On Dec. 8, five weeks after MF Global filed for bankruptcy, former MF Global Chairman and CEO Jon Corzine came before the House Agriculture Committee to tell them he was "stunned" to discover on Oct. 30 that there was a shortfall in MF Global customer-segregated funds.
Corzine’s testimony broke a long silence — he resigned days after the filing — but didn’t offer many answers to the thousands of customers whose lives had been turned upside down five weeks prior. Not that many of the members of the committee knew what questions to ask. They did know one: Did you move customer money? Corzine said "[there was] no intention to ever authorize the transfer of customer funds."
Asked the question in numerous ways, his response was basically the same each time: There was never any "intentional comingling of funds," leaving the option that funds may have inadvertently been moved into a house account.
More revealing was testimony from CME Group Executive Chairman Terry Duffy who stated, "At about 2:00 a.m. Monday (Oct.31), MF Global informed the CFTC and CME that customer money had been transferred out of segregation to firm accounts."
While stories citing unnamed sources claimed MF Global comingled customer funds with the firm’s capital and a curt release by CME Group on Nov. 2 hinted at the firm’s wrongdoing, this was the first clear statement of it. It had for more than five weeks been an official mystery. And the mystery was growing as three weeks into the process, Nov. 21, the liquidation trustee, James W. Giddens, doubled what had been a firm estimate of the shortfall. After weeks of work and sporadic communication less was known, except that the shortfall could be $1.2 billion or more instead of $633 million.
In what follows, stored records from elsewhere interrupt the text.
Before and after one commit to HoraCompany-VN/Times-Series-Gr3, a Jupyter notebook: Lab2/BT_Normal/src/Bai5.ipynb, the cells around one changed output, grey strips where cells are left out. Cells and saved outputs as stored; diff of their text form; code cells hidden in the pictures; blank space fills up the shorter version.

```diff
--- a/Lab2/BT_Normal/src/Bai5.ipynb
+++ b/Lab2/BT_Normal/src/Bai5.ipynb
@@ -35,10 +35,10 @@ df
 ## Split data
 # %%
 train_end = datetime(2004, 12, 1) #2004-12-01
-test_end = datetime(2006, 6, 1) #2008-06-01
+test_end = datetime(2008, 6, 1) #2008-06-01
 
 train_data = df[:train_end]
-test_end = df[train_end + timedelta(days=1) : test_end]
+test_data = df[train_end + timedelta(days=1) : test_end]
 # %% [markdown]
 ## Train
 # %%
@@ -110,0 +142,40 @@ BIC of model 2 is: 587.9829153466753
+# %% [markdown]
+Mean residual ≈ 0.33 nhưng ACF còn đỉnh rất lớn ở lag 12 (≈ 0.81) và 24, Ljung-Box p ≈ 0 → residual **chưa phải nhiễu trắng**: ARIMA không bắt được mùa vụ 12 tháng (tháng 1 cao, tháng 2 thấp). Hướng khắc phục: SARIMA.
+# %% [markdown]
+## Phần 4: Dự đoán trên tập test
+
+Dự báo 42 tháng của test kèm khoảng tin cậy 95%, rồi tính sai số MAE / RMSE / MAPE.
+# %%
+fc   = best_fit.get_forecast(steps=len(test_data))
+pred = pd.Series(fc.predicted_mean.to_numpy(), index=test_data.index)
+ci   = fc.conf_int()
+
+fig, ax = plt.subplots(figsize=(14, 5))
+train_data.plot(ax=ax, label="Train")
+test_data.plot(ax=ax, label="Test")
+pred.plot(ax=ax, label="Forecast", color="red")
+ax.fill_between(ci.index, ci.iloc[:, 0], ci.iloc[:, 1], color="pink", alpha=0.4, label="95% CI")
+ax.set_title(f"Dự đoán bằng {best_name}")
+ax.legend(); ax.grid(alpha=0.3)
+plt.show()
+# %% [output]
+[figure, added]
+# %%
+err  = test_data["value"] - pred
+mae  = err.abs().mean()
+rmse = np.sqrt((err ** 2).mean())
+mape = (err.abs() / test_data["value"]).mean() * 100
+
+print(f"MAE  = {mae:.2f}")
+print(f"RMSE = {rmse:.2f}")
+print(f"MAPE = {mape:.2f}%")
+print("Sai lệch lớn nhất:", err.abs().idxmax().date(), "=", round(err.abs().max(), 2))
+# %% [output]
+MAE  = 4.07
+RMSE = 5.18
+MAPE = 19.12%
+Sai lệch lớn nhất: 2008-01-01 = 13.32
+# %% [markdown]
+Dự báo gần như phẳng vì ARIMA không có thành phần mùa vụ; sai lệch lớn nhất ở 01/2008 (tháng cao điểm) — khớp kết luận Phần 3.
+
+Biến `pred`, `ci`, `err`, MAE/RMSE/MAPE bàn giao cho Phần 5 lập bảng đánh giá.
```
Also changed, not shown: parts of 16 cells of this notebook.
Another revelation at the day’s testimony was acknowledgement by the trustee of the rights of customers. Trustee counsel James Kobak, citing bankruptcy law on customer-segregated funds said, "It is crystal clear. I don’t think it is just a priority; it really says customers have exclusive right to these funds."
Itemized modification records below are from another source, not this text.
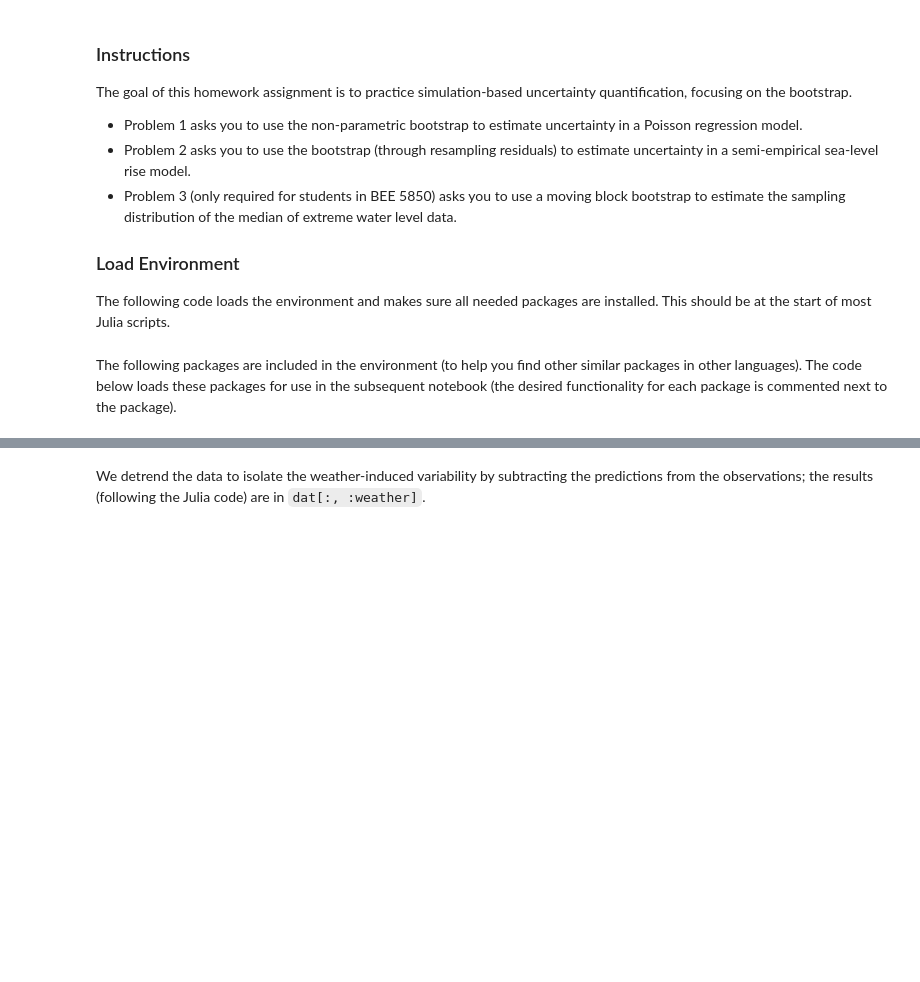
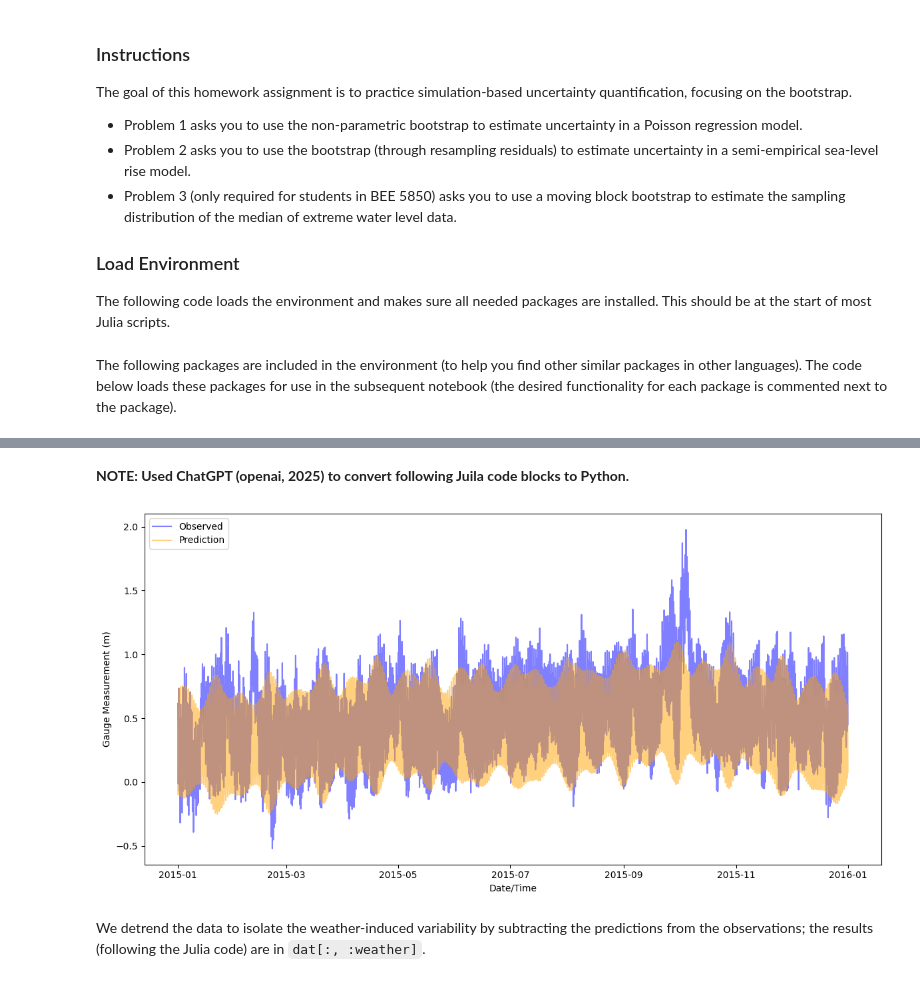
Before and after one commit to BEE4850-SP25/hw04-mcallen14, a Jupyter notebook: hw04.ipynb, the cells around one changed output, grey strips where cells are left out. Saved outputs shown, nothing was run; the diff lists cells and outputs as text; code cells hidden in the pictures; blank space fills up the shorter version.

```diff
--- a/hw04.ipynb
+++ b/hw04.ipynb
@@ -134,4 +499,6 @@ bootstrap.
 Let’s revisit the 2015 Sewell’s Point tide gauge data, which consists of
 hourly observations and predicted sea-level based on NOAA’s harmonic
 model.
+# %% [markdown]
+**NOTE: Used ChatGPT (openai, 2025) to convert following Juila code blocks to Python.**
 # %%
@@ -158,3 +525,37 @@ plot!(dat.datetime, dat.harmonic, label="Prediction", color=:orange)
+# %%
+def load_data(fname):
+    # Load CSV with parsed datetime
+    df = pd.read_csv(fname, parse_dates=[["Date", "Time (GMT)"]])
+
+    # Rename columns
+    df.rename(columns={
+        "Date_Time (GMT)": "datetime",
+        "Predicted (m)": "harmonic",
+        "Verified (m)": "gauge"
+    }, inplace=True)
+
+    # Compute additional columns
+    df["weather"] = df["gauge"] - df["harmonic"]
+    df["month"] = df["datetime"].dt.month
+
+    return df[["datetime", "gauge", "harmonic", "weather", "month"]]
+
+# Load the data
+dat = load_data("data/norfolk-hourly-surge-2015.csv")
+
+tide_median_observed = np.median(dat["gauge"])
+
+# Plotting
+plt.figure(figsize=(12, 6))
+plt.plot(dat["datetime"], dat["gauge"], label="Observed", color="blue", alpha = 0.5)
+plt.plot(dat["datetime"], dat["harmonic"], label="Prediction", color="orange", alpha = 0.5)
+plt.xlabel("Date/Time")
+plt.ylabel("Gauge Measurement (m)")
+plt.legend(loc="upper left")
+plt.tight_layout()
+plt.show()
+# %% [output]
+[figure, added]
 # %% [markdown]
 We detrend the data to isolate the weather-induced variability by
 subtracting the predictions from the observations; the results
```
Also changed, not shown: parts of 37 cells of this notebook.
Up to this point, trustee pronouncements of a claims process had frustrated customers and their representatives who believed customers’ interests were not being defended and the trustee did not understand the meaning of segregated customer funds.
This was a good day for MF Global customers and if not the end, the end of the beginning.